PARIS: The French government is considering lowering taxes on electricity in order to stabilise household power bills, two sources familiar with the situation told Reuters on Thursday.
The government had said this week that it would prevent state-controlled utility EDF’s regulated power prices from rising this winter, but the firm’s competitors immediately said they would challenge that decision in court. Earlier government attempts at freezing prices have been overruled.
Household power prices are set by independent energy regulator CRE in a complex formula that includes the price of power generation, transport and distribution. A third part of the retail price is made up of taxes.

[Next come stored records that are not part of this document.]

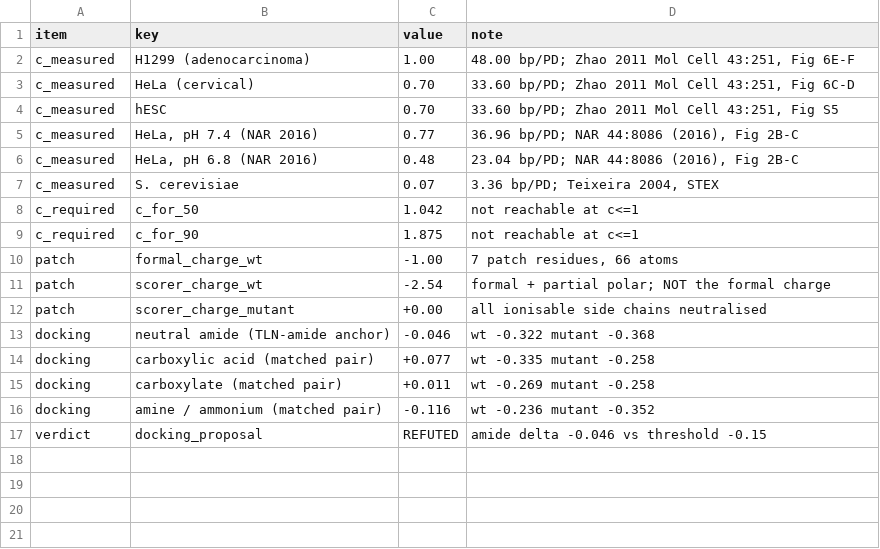
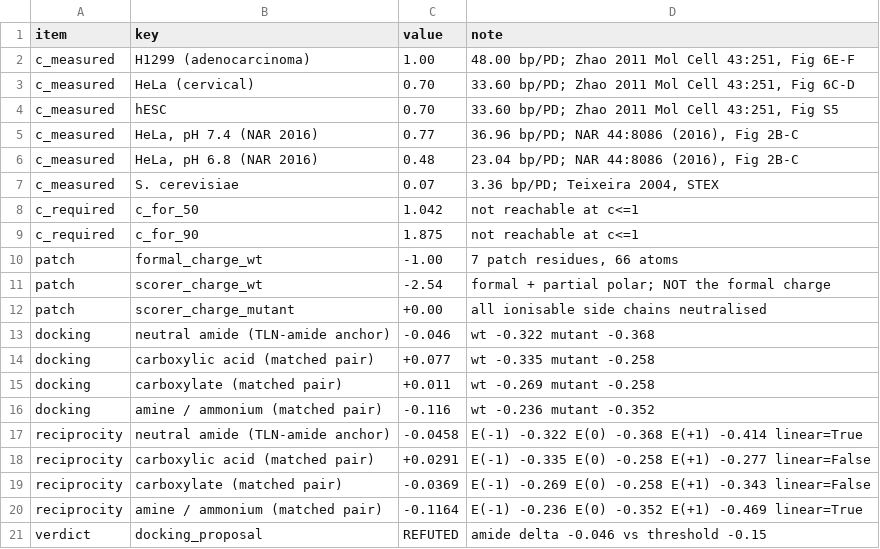
Before and after one commit to Mr-Nobody-Anonymous/telomerase-allosteric-switch, a CSV file: results/solve/wp39_executable.csv, drawn as a sheet.

```diff
--- a/results/solve/wp39_executable.csv
+++ b/results/solve/wp39_executable.csv
@@ -16,2 +16,6 @@ docking,carboxylate (matched pair),+0.011,wt -0.269 mutant -0.258
 docking,amine / ammonium (matched pair),-0.116,wt -0.236 mutant -0.352
+reciprocity,neutral amide (TLN-amide anchor),-0.0458,E(-1) -0.322 E(0) -0.368 E(+1) -0.414 linear=True
+reciprocity,carboxylic acid (matched pair),+0.0291,E(-1) -0.335 E(0) -0.258 E(+1) -0.277 linear=False
+reciprocity,carboxylate (matched pair),-0.0369,E(-1) -0.269 E(0) -0.258 E(+1) -0.343 linear=False
+reciprocity,amine / ammonium (matched pair),-0.1164,E(-1) -0.236 E(0) -0.352 E(+1) -0.469 linear=True
 verdict,docking_proposal,REFUTED,amide delta -0.046 vs threshold -0.15
```
Also changed, not shown: 5 other files.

“What is being discussed is that the share of taxes in the power price could be reduced in order to compensate for an increase in the generation cost, which on balance would keep prices stable,” said one of the two sources.
Meanwhile, Paris police and store owners are bracing themselves for new violence at protests Saturday, despite President Emmanuel Macron’s surrender over a fuel tax hike that unleashed weeks of unrest.
Police, unions, and local authorities are holding emergency meetings Thursday to strategize — while disparate groups of protesters are sharing plans on social networks and chat groups.
After the worst rioting in Paris in decades last weekend, many shops and restaurants in the center of the capital are expected to shut down Saturday, fearing a repeat of the violence.
Macron on Wednesday agreed to abandon the fuel tax hike, but protesters’ demands have now expanded to other issues.
Protesting students are disrupting schools and universities Thursday, and drivers are still blocking roads around France, now demanding broader tax cuts and government aid.
(With Reuters, AP)